• Records for the exercise:
'''
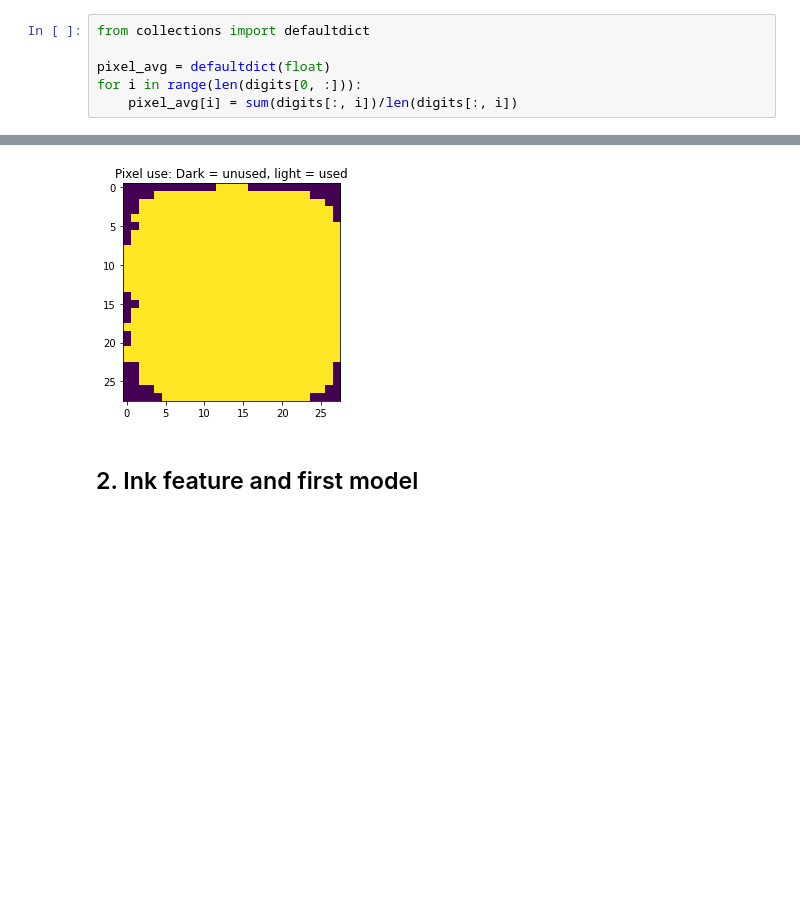
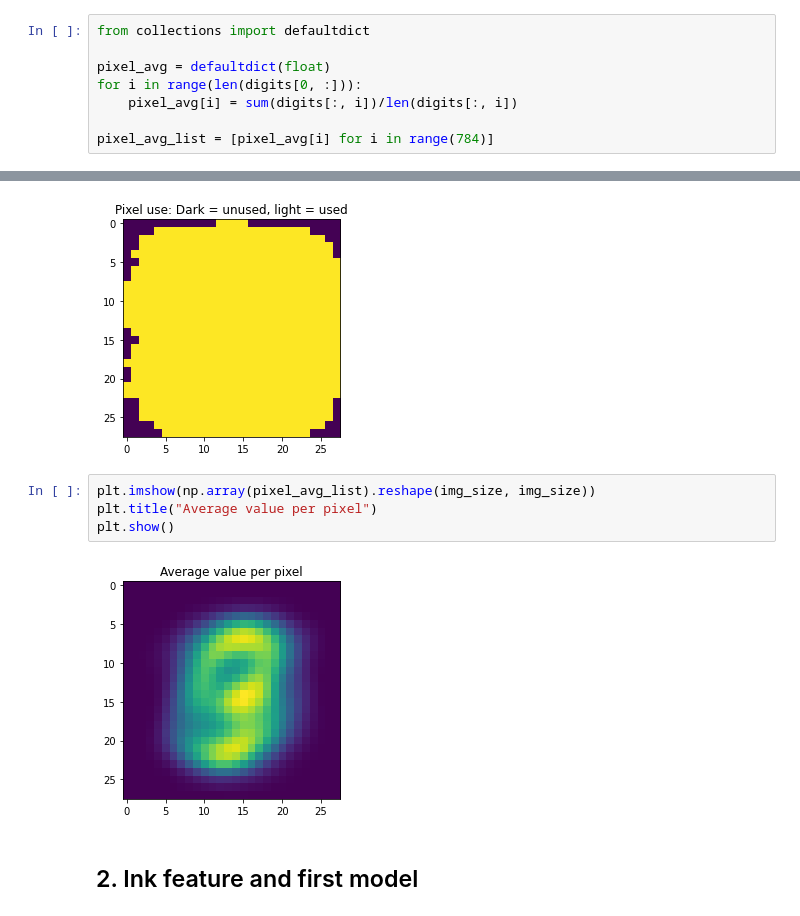
Before and after one commit to MikaSie/Project_Pattern_Recognition, a Jupyter notebook: Pattern_Recognition_Assignment1.ipynb, the cells around one changed output, grey strips where cells are left out. Cells and saved outputs as stored; diff of their text form; blank space fills up the shorter version.

Commit message:
Update Average pixel value image

```diff
--- a/Pattern_Recognition_Assignment1.ipynb
+++ b/Pattern_Recognition_Assignment1.ipynb
@@ -57,6 +57,8 @@ from collections import defaultdict
 pixel_avg = defaultdict(float)
 for i in range(len(digits[0, :])):
     pixel_avg[i] = sum(digits[:, i])/len(digits[:, i])
+
+pixel_avg_list = [pixel_avg[i] for i in range(784)]
 # %%
 pprint(pixel_avg)
 
@@ -88,6 +90,12 @@ plt.title("Pixel use: Dark = unused, light = used")
 plt.show()
 # %% [output]
 [figure]
+# %%
+plt.imshow(np.array(pixel_avg_list).reshape(img_size, img_size))
+plt.title("Average value per pixel")
+plt.show()
+# %% [output]
+[figure, added]
 # %% [markdown]
 ## 2. Ink feature and first model
 # %%
```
'''
• Required action: Restate the records above word for word. Skip every picture.

• Solution:
Before and after one commit to MikaSie/Project_Pattern_Recognition, a Jupyter notebook: Pattern_Recognition_Assignment1.ipynb, the cells around one changed output, grey strips where cells are left out. Cells and saved outputs as stored; diff of their text form; blank space fills up the shorter version.

Commit message:
Update Average pixel value image

```diff
--- a/Pattern_Recognition_Assignment1.ipynb
+++ b/Pattern_Recognition_Assignment1.ipynb
@@ -57,6 +57,8 @@ from collections import defaultdict
 pixel_avg = defaultdict(float)
 for i in range(len(digits[0, :])):
     pixel_avg[i] = sum(digits[:, i])/len(digits[:, i])
+
+pixel_avg_list = [pixel_avg[i] for i in range(784)]
 # %%
 pprint(pixel_avg)
 
@@ -88,6 +90,12 @@ plt.title("Pixel use: Dark = unused, light = used")
 plt.show()
 # %% [output]
 [figure]
+# %%
+plt.imshow(np.array(pixel_avg_list).reshape(img_size, img_size))
+plt.title("Average value per pixel")
+plt.show()
+# %% [output]
+[figure, added]
 # %% [markdown]
 ## 2. Ink feature and first model
 # %%
```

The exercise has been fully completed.